“It is disappointing that no consensus was reached about Article 6 of the Paris Agreement on the trade of emissions permits and credits, which means this issue will still need to be resolved over the next 12 months. Although the COP process often seems frustratingly slow, it is important to remember that it proceeds through consensus among all 197 Parties to the 1992 United Nations Framework Convention on Climate Change.” Professor Lord Nicholas Stern, chair of the Grantham Research Institute on Climate Change and the Environment and the ESRC Centre for Climate Change Economics and Policy at the London School of Economics and Political Science

“Given the high risks of loopholes discussed in Madrid, it was better to delay than accept rules that would have compromised the integrity of the Paris Agreement.” Helen Mountford, Vice President for Climate and Economics, World Resources Institute

“Much negotiation time was spent preventing the creation of loopholes in the framework for the cooperative mechanisms under Article 6. It’s tragic that it needs to be seen as a success that it was possible to deflect the attacks on the integrity of the Paris Agreement and postpone the conclusion of the topic to the next meeting.” Lukas Hermwille, Project Co-Ordinator in the Research Unit Global Climate Governance in the Energy, Transport and Climate Policy Division at the Wuppertal Institute

After two weeks of negotiations, discussions on carbon markets took such a bad turn that seeing no agreement was actually a relief. We came here asking for urgent action and several countries only offered accounting tricks and cover for climate inaction. These loopholes are nothing but a way of cheating the planet and betraying the people.” Gilles Dufrasne, Policy Officer with Carbon Market Watch

Climate Finance and Loss and Damage

“The most significant discussions relating to financing mechanisms for climate change adaptation surrounded the climate finance goal and the related issue of long-term climate finance (LTF). The LTF workstream (which monitors progress towards scaling up of climate finance) is due to end in 2020. Most of the functions of the LTF are already replicated under the Paris Agreement, but with the US expected to withdraw from the Agreement, some parties saw merit in extending the LTF. The goal of mobilizing $100 bn annually by 2020 (for both mitigation and adaptation) was also discussed – with questions asked about whether it should be revised or extended. The outcomes of these discussions were unsatisfactory, with negotiators unable to agree even on when they should take a decision on the LTF agenda. This reflects the real concerns that the $100bn target will be missed this year, and points to very tricky negotiations in Glasgow on the issue.” Acclimatise
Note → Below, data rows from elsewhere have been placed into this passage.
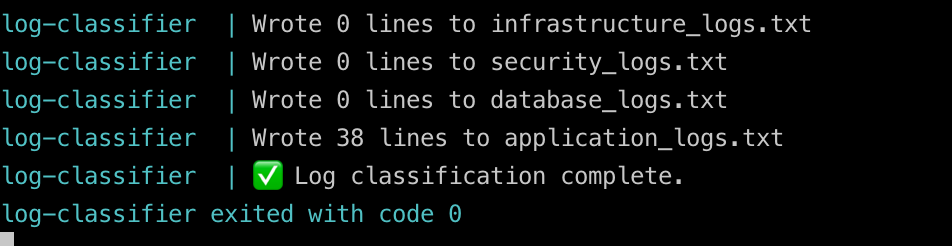
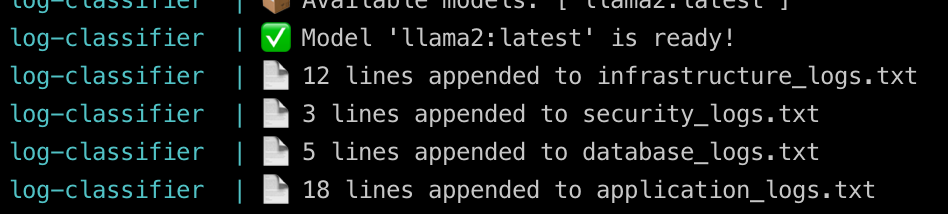
Change script to classify per line

Changed region(s): [[0.0, 0.0, 0.9789, 0.785], [0.0, 0.8131, 0.9177, 1.0]]

diff --git a/log-classifier.py b/log-classifier.py
@@ -7,6 +7,7 @@ import sys
 # Configuration
 OLLAMA_HOST = os.environ.get("OLLAMA_HOST", "http://localhost:11434")
 os.environ["OLLAMA_HOST"] = OLLAMA_HOST
+MODEL_NAME = "llama2"
 CATEGORIES = ["infrastructure", "security", "database", "application"]
 
 # --------------------------------------------------------------------
@@ -51,27 +52,44 @@ def wait_for_model(host, model_name_prefix="llama2", timeout=600, interval=10):
     raise RuntimeError(f"Timeout waiting for model '{model_name_prefix}'")
 
 # --------------------------------------------------------------------
-# Classify a single log line
+# Classify a single log line with improved prompt and fuzzy matching
 # --------------------------------------------------------------------
 def classify_log_line(line, model_name):
     prompt = (
-        f"Classify the following log line into one of these categories: {CATEGORIES}. "
-        f"Return only the category name.\nLog line: {line}"
+        f"Classify the following log line into exactly one of these categories: {CATEGORIES}. "
+        f"Reply with only one word from this list: {', '.join(CATEGORIES)}. "
+        f"Log line: {line}"
     )
     try:
-        response = ollama.chat(model_name, prompt)
-        category = response.strip().lower() if isinstance(response, str) else response.result.strip().lower()
-        if category in CATEGORIES:
-            return category
+        response = ollama.chat(model=model_name, messages=[{"role": "user", "content": prompt}])
+
+        # Extract response text
+        if isinstance(response, dict) and "message" in response and "content" in response["message"]:
+            category = response["message"]["content"].strip().lower()
+        elif isinstance(response, str):
+            category = response.strip().lower()
         else:
-            print(f"Warning: Received unknown category '{category}' from model.")
+            category = str(response).strip().lower()
+
+        # Searching matching
+        if "database" in category:
+            return "database"
+        elif "security" in category:
+            return "security"
+        elif "infra" in category or "network" in category or "system" in category:
+            return "infrastructure"
+        elif "application" in category:
             return "application"
+        else:
+            print(f"⚠ Unknown category '{category}', defaulting to 'application'")
+            return "application"
+
     except Exception as e:
-        print(f"Error classifying line: {e}")
+        print(f"❌ Error classifying line: {e}")
         return "application"
 
 # --------------------------------------------------------------------
-# Process entire log file
+# Process a single log file
 # --------------------------------------------------------------------
 def process_log_file(file_path, model_name):
     categorized_logs = {cat: [] for cat in CATEGORIES}
@@ -82,32 +100,35 @@ def process_log_file(file_path, model_name):
             if not line:
                 continue
             category = classify_log_line(line, model_name)
-            if category in categorized_logs:
-                categorized_logs[category].append(line)
-            else:
-                print(f"Warning: Unknown category '{category}' from line: {line}")
+            categorized_logs[category].append(line)
 
     for cat, lines in categorized_logs.items():
         out_file = f"{cat}_logs.txt"
-        with open(out_file, "w") as f_out:
-            f_out.write("\n".join(lines))
-        print(f"Wrote {len(lines)} lines to {out_file}")
+        with open(out_file, "a") as f_out:
+            f_out.write("\n".join(lines) + "\n")
+        print(f"📄 {len(lines)} lines appended to {out_file}")
+
+# --------------------------------------------------------------------
+# Process multiple log files in a directory
+# --------------------------------------------------------------------
+def process_directory(log_dir, model_name):
+    for filename in os.listdir(log_dir):
+        if filename.endswith(".log") or filename.endswith(".txt"):
+            print(f"🔍 Processing {filename}...")
+            process_log_file(os.path.join(log_dir, filename), model_name)
 
 # --------------------------------------------------------------------
 # Main entry point
 # --------------------------------------------------------------------
 if __name__ == "__main__":
-    if len(sys.argv) != 2:
-        print("Usage: python log-classifier.py <log_file_path>")
-        sys.exit(1)
-
     wait_for_ollama(OLLAMA_HOST)
-    model_name = wait_for_model(OLLAMA_HOST, model_name_prefix="llama2", timeout=900, interval=10)
+    model_name = wait_for_model(OLLAMA_HOST, model_name_prefix=MODEL_NAME, timeout=900, interval=10)
 
-    log_file = sys.argv[1]
-    if not os.path.isfile(log_file):
-        print(f"Log file {log_file} does not exist!")
-        sys.exit(1)
+    log_path = sys.argv[1] if len(sys.argv) > 1 else "/logs/"
 
-    process_log_file(log_file, model_name)
-    print("✅ Log classification complete.")
+    if os.path.isdir(log_path):
+        process_directory(log_path, model_name)
+    elif os.path.isfile(log_path):
+        process_log_file(log_path, model_name)
+    else:
+        print(f"❌ Invalid path: {log_path}")
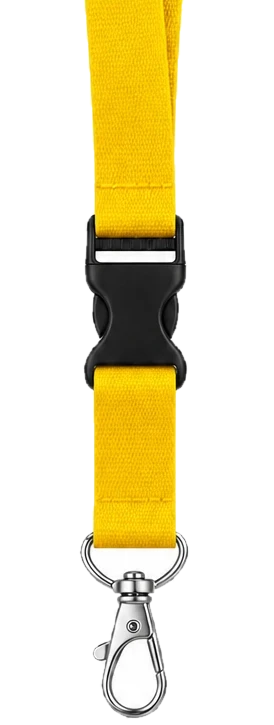
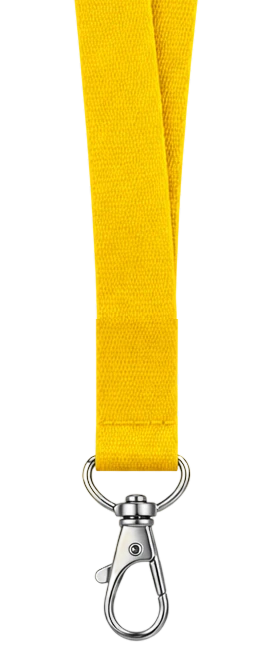
Hero badge: updated lanyard with the new hook and no buckle

Changed region(s): [[0.2628, 0.0, 0.7299, 1.0], [0.5255, 0.2462, 0.5547, 0.2769]]

diff --git a/index.html b/index.html
@@ -29,11 +29,11 @@
     .hero-actions .btn-dark { display: inline-flex; align-items: center; gap: 8px; }
     .btn-arrow { width: 16px; height: 16px; flex: none; }
     /* Hero badge: photo-real lanyard and card (js/hero-badge.js animates it). Sizes are in "u" = 1/854 of the card width. */
-    .hb-wrap { --w: clamp(230px, 21vw, 300px); --u: calc(var(--w) / 854); position: relative; width: var(--w); height: calc(var(--u) * 2169); margin: -83px auto 0; justify-self: center; align-self: start; clip-path: inset(0 -600px -600px -600px); }
-    .hb-rig { position: absolute; left: 0; right: 0; top: calc(var(--u) * -212); height: calc(var(--u) * 2381); transform-origin: 50% 0; will-change: transform; }
+    .hb-wrap { --w: clamp(230px, 21vw, 300px); --u: calc(var(--w) / 854); position: relative; width: var(--w); height: calc(var(--u) * 2041); margin: -83px auto 0; justify-self: center; align-self: start; clip-path: inset(0 -600px -600px -600px); }
+    .hb-rig { position: absolute; left: 0; right: 0; top: calc(var(--u) * -212); height: calc(var(--u) * 2253); transform-origin: 50% 0; will-change: transform; }
     .hb-wrap:not(.hb-ready) .hb-rig { visibility: hidden; }
-    .hb-lan { position: absolute; z-index: 2; left: 50%; top: 0; width: calc(var(--u) * 447); height: auto; margin-left: calc(var(--u) * -224); filter: drop-shadow(0 calc(var(--u) * 6) calc(var(--u) * 8) rgba(0,0,0,.28)); pointer-events: none; user-select: none; }
-    .hb-card { position: absolute; left: 0; top: calc(var(--u) * 1066); width: var(--w); height: calc(var(--u) * 1315); transform-origin: 50% calc(var(--u) * 79); filter: drop-shadow(0 calc(var(--u) * 14) calc(var(--u) * 18) rgba(0,0,0,.3)); }
+    .hb-lan { position: absolute; z-index: 2; left: 50%; top: 0; width: calc(var(--u) * 450); height: auto; margin-left: calc(var(--u) * -225); filter: drop-shadow(0 calc(var(--u) * 6) calc(var(--u) * 8) rgba(0,0,0,.28)); pointer-events: none; user-select: none; }
+    .hb-card { position: absolute; left: 0; top: calc(var(--u) * 938); width: var(--w); height: calc(var(--u) * 1315); transform-origin: 50% calc(var(--u) * 79); filter: drop-shadow(0 calc(var(--u) * 14) calc(var(--u) * 18) rgba(0,0,0,.3)); }
     .hb-cardimg { position: absolute; inset: 0; width: 100%; height: 100%; user-select: none; pointer-events: none; }
     .hb-photo { position: absolute; left: calc(var(--u) * 87); top: calc(var(--u) * 250); width: calc(var(--u) * 680); height: calc(var(--u) * 800); object-fit: cover; object-position: 50% 30%; border-radius: calc(var(--u) * 34); box-shadow: 0 0 0 calc(var(--u) * 6) rgba(255,255,255,.55), 0 calc(var(--u) * 6) calc(var(--u) * 14) rgba(90,55,0,.4); }
     .hb-gloss { position: absolute; left: calc(var(--u) * 87); top: calc(var(--u) * 250); width: calc(var(--u) * 680); height: calc(var(--u) * 800); border-radius: calc(var(--u) * 34); background: linear-gradient(125deg, rgba(255,255,255,.28) 0%, rgba(255,255,255,0) 38%); pointer-events: none; }
@@ -446,7 +446,7 @@
           </div>
           <div class="hb-wrap" role="img" aria-label="Olga Kalinina, product designer">
             <div class="hb-rig">
-              <img class="hb-lan" src="images/hb-lanyard.webp" alt="" width="274" height="725" decoding="async" />
+              <img class="hb-lan" src="images/hb-lanyard.webp?v=2" alt="" width="276" height="650" decoding="async" />
               <div class="hb-card">
                 <img class="hb-cardimg" src="images/hb-card.webp" alt="" width="760" height="1170" decoding="async" />
                 <img class="hb-photo" src="images/olga_hero.jpg" alt="" width="1600" height="1062" decoding="async" />
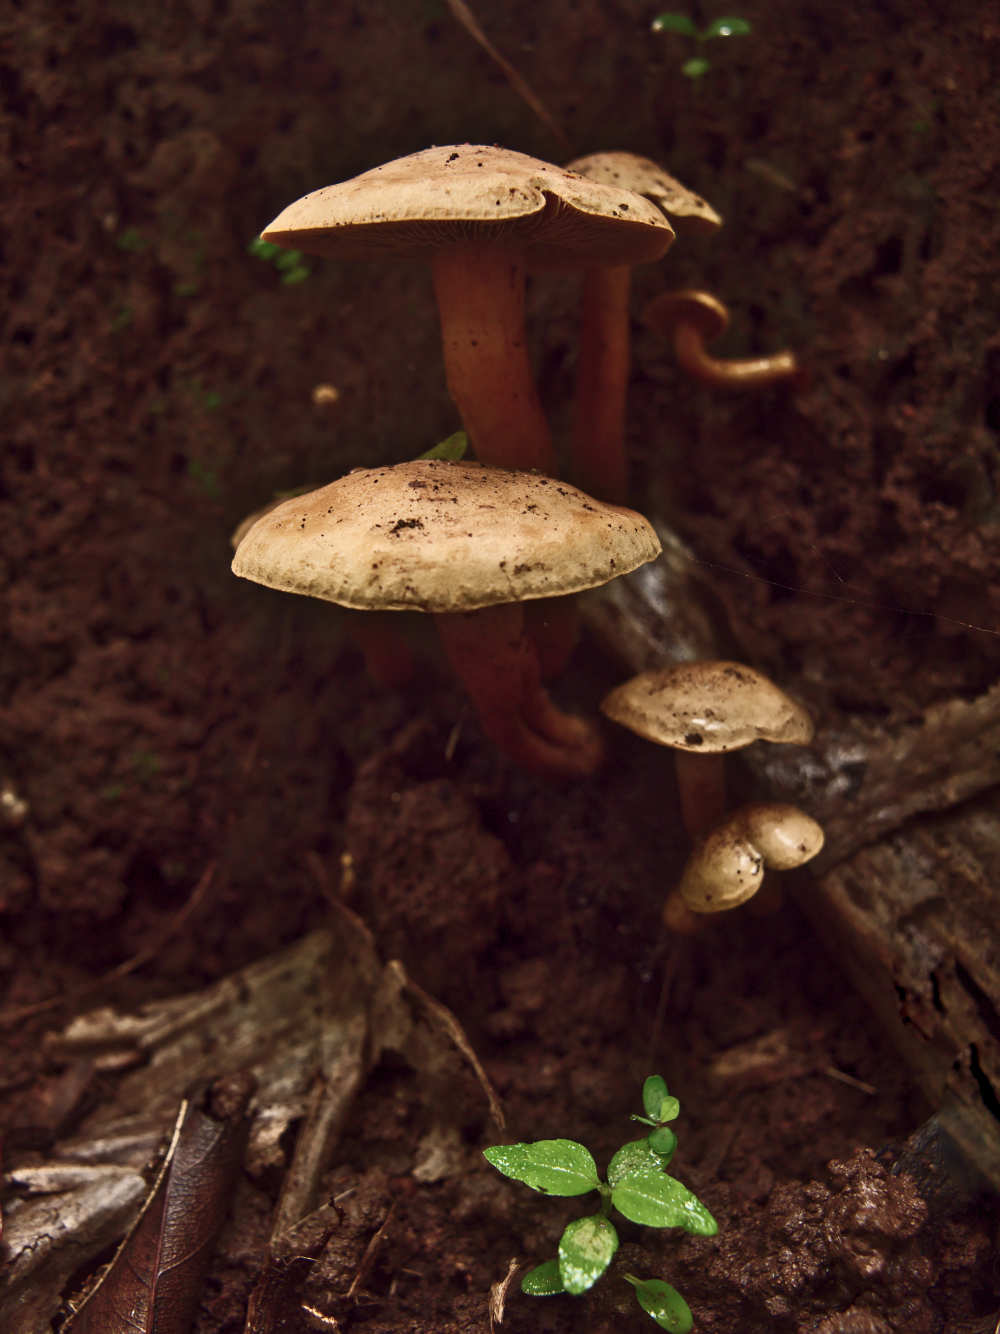
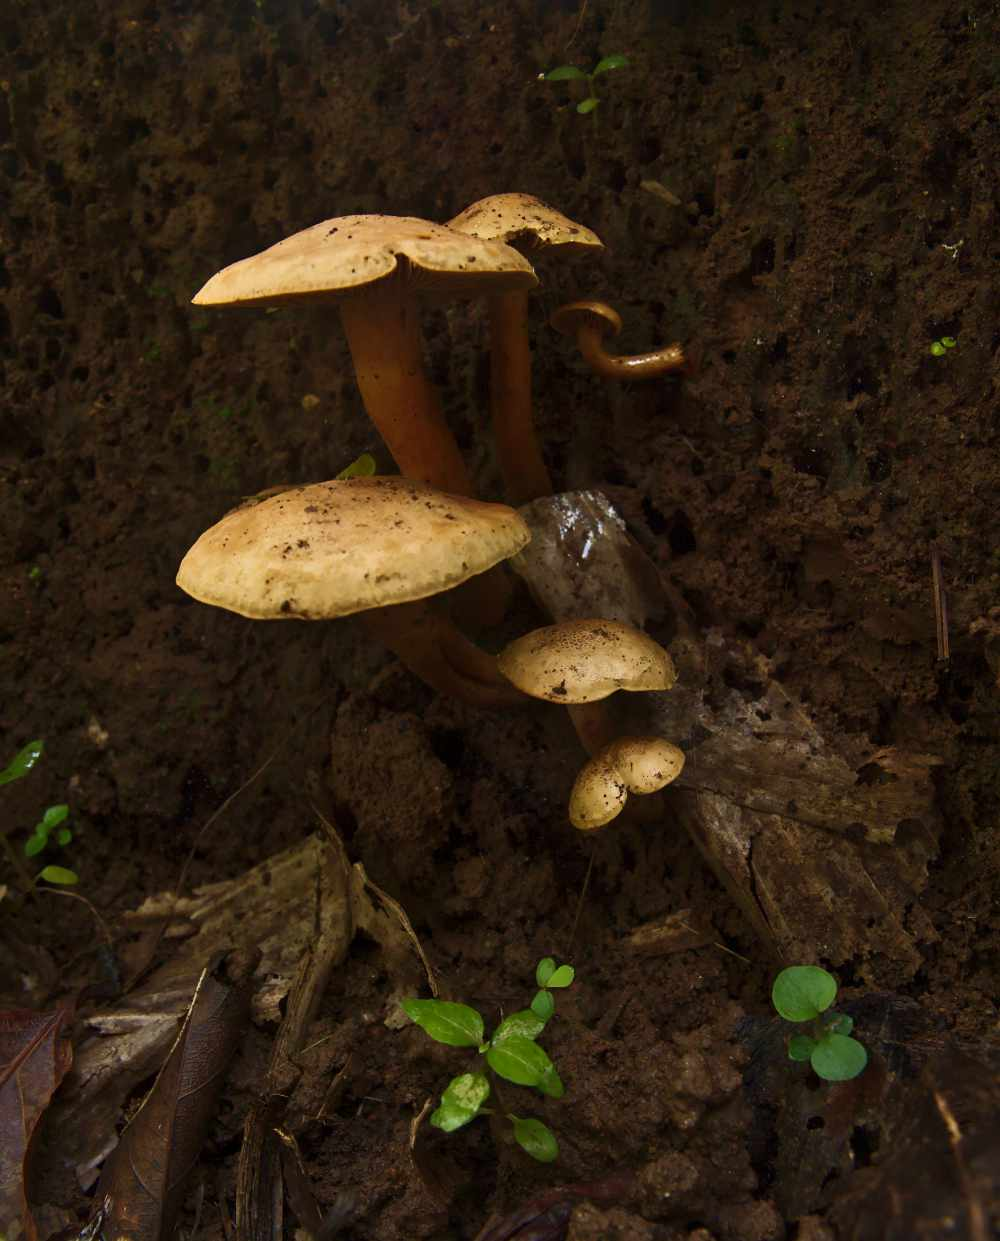
new nature photo

diff --git a/gallery/y2021/nat.html b/gallery/y2021/nat.html
@@ -34,46 +34,53 @@
 
 	<!-- Full-width images with number and caption text -->
 	<div class="mySlides fade">
-	  <div class="numbertext">1 / 6</div>
+	  <div class="numbertext">1 / 7</div>
 	  <img src="../../images/photos/y2021/nature/nat_08032021_01_lq.jpg"
 	       alt="forest tree"
 	       style="width:100%"></img>
 	</div>
 
 	<div class="mySlides fade">
-	  <div class="numbertext">2 / 6</div>
+	  <div class="numbertext">2 / 7</div>
 	  <img src="../../images/photos/y2021/nature/nat_21032021_01_lq.jpg"
 	       alt="leaves and light"
 	       style="width:100%"></img>
 	</div>
 
 	<div class="mySlides fade">
-	  <div class="numbertext">3 / 6</div>
+	  <div class="numbertext">3 / 7</div>
 	  <img src="../../images/photos/y2021/nature/nat_27032021_01_lq.jpg"
 	       alt="portrait of a fern"
 	       style="width:100%"></img>
 	</div>
 
 	<div class="mySlides fade">
-	  <div class="numbertext">4 / 6</div>
+	  <div class="numbertext">4 / 7</div>
 	  <img src="../../images/photos/y2021/nature/nat_22032021_01_lq.jpg"
 	       alt="sand stone pebbles"
 	       style="width:100%"></img>
 	</div>
 
 	<div class="mySlides fade">
-	  <div class="numbertext">5 / 6</div>
+	  <div class="numbertext">5 / 7</div>
 	  <img src="../../images/photos/y2021/nature/nat_23052021_01_lq.jpg"
 	       alt="figs"
 	       style="width:100%"></img>
 	</div>
 
 	<div class="mySlides fade">
-	  <div class="numbertext">6 / 6</div>
+	  <div class="numbertext">6 / 7</div>
 	  <img src="../../images/photos/y2021/nature/nat_24052021_01_lq.jpg"
 	       alt="mushrooms"
 	       style="width:100%"></img>
 	</div>
+
+	<div class="mySlides fade">
+	  <div class="numbertext">7 / 7</div>
+	  <img src="../../images/photos/y2021/nature/nat_25052021_01_lq.jpg"
+	       alt="under the fig tree"
+	       style="width:100%"></img>
+	</div>	
 
 	<!-- Next and previous buttons -->
 	<a class="prev" onclick="plusSlides(-1)">&#10094;</a>
@@ -89,6 +96,7 @@
 	<span class="dot" onclick="currentSlide(4)"></span>
 	<span class="dot" onclick="currentSlide(5)"></span>
 	<span class="dot" onclick="currentSlide(6)"></span>
+	<span class="dot" onclick="currentSlide(7)"></span>
       </div>
 
       <!-- End Page Content -->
“Developed countries failed to provide sufficient assurance that they would mobilize adequate and predictable finance for vulnerable countries to respond to climate impacts. This resulted in acrimonious negotiations on loss and damage finance and on how to assess progress on the goal of mobilizing $100 billion a year in climate finance by 2020. The door remains open for more progress on these issues in the future.” Helen Mountford, Vice President for Climate and Economics, World Resources Institute